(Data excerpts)
*****
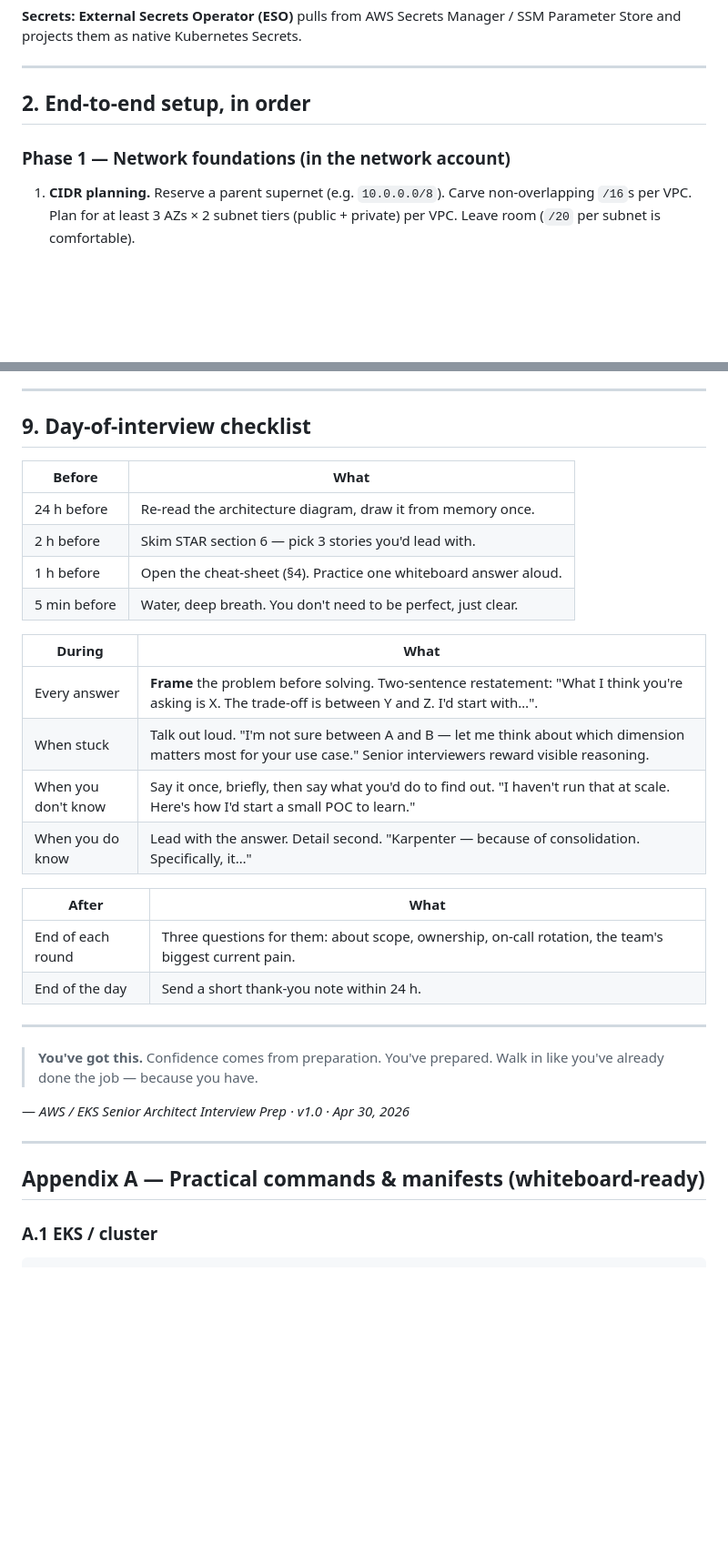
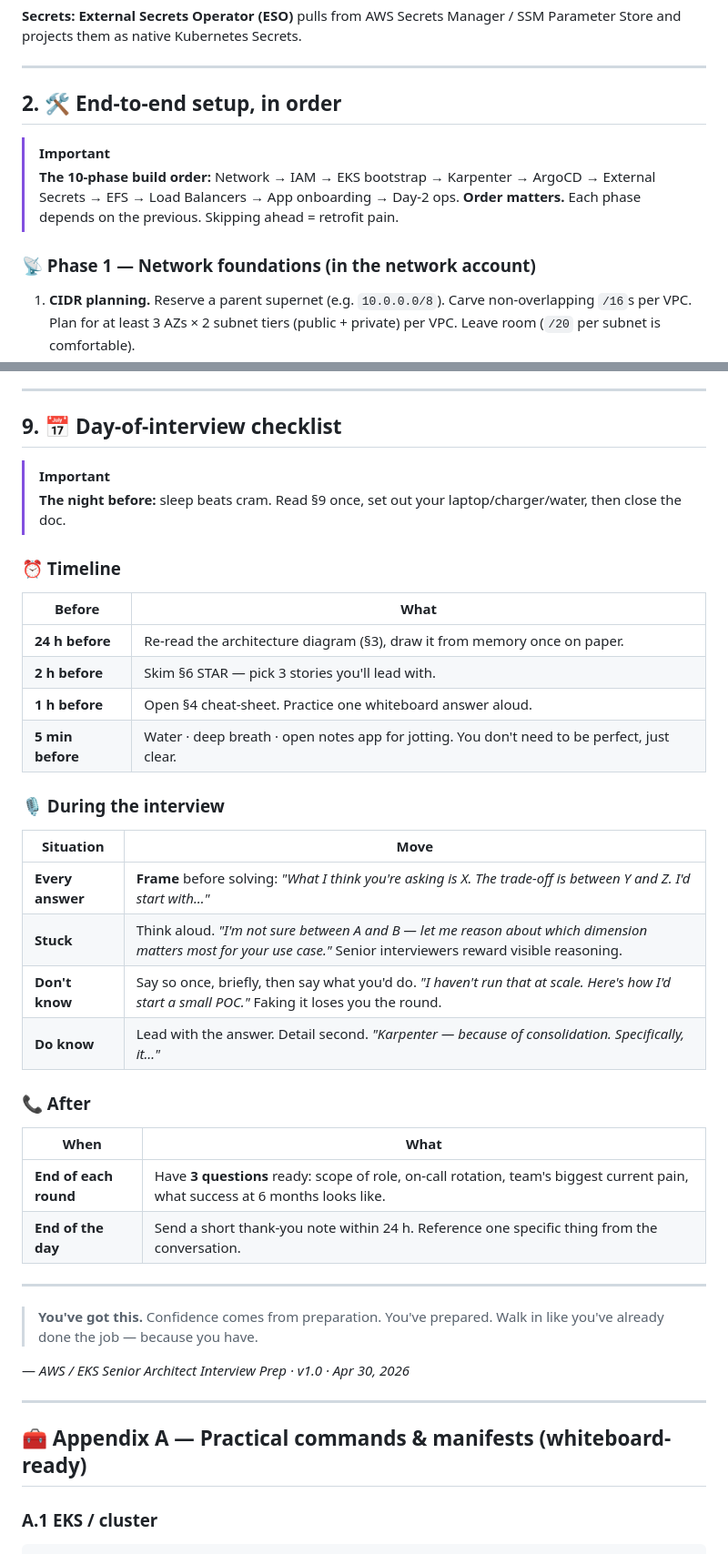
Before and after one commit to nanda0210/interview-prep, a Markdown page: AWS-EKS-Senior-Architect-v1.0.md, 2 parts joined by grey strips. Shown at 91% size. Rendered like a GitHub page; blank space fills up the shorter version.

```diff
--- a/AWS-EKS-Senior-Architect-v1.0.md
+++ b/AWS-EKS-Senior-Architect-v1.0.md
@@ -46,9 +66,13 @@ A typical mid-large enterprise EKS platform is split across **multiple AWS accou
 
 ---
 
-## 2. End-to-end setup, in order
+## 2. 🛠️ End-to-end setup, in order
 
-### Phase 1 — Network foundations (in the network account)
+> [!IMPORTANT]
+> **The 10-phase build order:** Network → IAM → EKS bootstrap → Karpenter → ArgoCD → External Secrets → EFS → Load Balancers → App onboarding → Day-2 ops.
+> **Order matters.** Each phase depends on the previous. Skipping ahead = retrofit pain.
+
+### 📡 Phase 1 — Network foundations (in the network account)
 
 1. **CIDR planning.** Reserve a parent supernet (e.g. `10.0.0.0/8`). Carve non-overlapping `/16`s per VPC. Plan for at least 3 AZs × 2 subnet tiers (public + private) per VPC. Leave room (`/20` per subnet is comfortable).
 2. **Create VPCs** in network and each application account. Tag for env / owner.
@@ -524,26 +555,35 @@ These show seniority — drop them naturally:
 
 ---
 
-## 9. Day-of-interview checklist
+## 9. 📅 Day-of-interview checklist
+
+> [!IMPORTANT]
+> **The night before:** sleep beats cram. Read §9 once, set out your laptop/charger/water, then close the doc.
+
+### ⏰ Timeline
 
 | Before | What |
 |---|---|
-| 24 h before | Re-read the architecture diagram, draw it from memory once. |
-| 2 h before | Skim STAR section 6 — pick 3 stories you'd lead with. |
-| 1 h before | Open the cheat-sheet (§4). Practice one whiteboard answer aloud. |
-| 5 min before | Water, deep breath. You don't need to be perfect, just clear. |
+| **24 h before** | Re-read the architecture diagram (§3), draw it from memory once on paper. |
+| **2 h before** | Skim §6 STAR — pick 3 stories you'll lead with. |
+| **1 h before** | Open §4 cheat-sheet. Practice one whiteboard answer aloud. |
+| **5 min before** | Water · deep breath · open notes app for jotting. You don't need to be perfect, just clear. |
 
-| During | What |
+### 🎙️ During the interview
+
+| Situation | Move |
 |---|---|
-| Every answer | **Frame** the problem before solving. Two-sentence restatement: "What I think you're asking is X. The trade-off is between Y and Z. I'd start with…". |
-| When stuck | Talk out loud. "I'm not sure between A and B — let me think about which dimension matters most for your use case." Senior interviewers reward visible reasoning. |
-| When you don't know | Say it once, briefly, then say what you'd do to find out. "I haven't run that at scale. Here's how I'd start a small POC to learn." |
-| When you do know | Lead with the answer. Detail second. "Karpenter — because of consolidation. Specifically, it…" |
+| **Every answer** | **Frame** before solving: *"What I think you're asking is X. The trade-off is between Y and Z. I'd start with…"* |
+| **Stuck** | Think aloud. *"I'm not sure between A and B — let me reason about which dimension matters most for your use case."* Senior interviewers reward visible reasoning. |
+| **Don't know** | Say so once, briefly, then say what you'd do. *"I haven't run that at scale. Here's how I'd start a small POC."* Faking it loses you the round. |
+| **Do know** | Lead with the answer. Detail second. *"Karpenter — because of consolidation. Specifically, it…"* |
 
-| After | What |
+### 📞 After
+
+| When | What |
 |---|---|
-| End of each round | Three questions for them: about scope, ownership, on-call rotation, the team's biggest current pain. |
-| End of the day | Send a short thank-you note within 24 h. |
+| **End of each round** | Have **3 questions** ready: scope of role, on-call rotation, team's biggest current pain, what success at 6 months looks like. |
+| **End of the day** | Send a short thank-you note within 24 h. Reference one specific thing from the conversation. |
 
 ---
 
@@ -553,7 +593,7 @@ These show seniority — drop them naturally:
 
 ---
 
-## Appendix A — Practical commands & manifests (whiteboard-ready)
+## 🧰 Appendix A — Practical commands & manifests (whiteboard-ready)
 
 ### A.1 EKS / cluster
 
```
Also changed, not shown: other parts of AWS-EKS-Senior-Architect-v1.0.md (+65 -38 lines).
*****
** WHAT YOU NEED TO DO **
Show all lines from the data above in which the word "once" appears.

** RESPONSE **
+> **The night before:** sleep beats cram. Read §9 once, set out your laptop/charger/water, then close the doc.
-| 24 h before | Re-read the architecture diagram, draw it from memory once. |
+| **24 h before** | Re-read the architecture diagram (§3), draw it from memory once on paper. |
-| When you don't know | Say it once, briefly, then say what you'd do to find out. "I haven't run that at scale. Here's how I'd start a small POC to learn." |
+| **Don't know** | Say so once, briefly, then say what you'd do. *"I haven't run that at scale. Here's how I'd start a small POC."* Faking it loses you the round. |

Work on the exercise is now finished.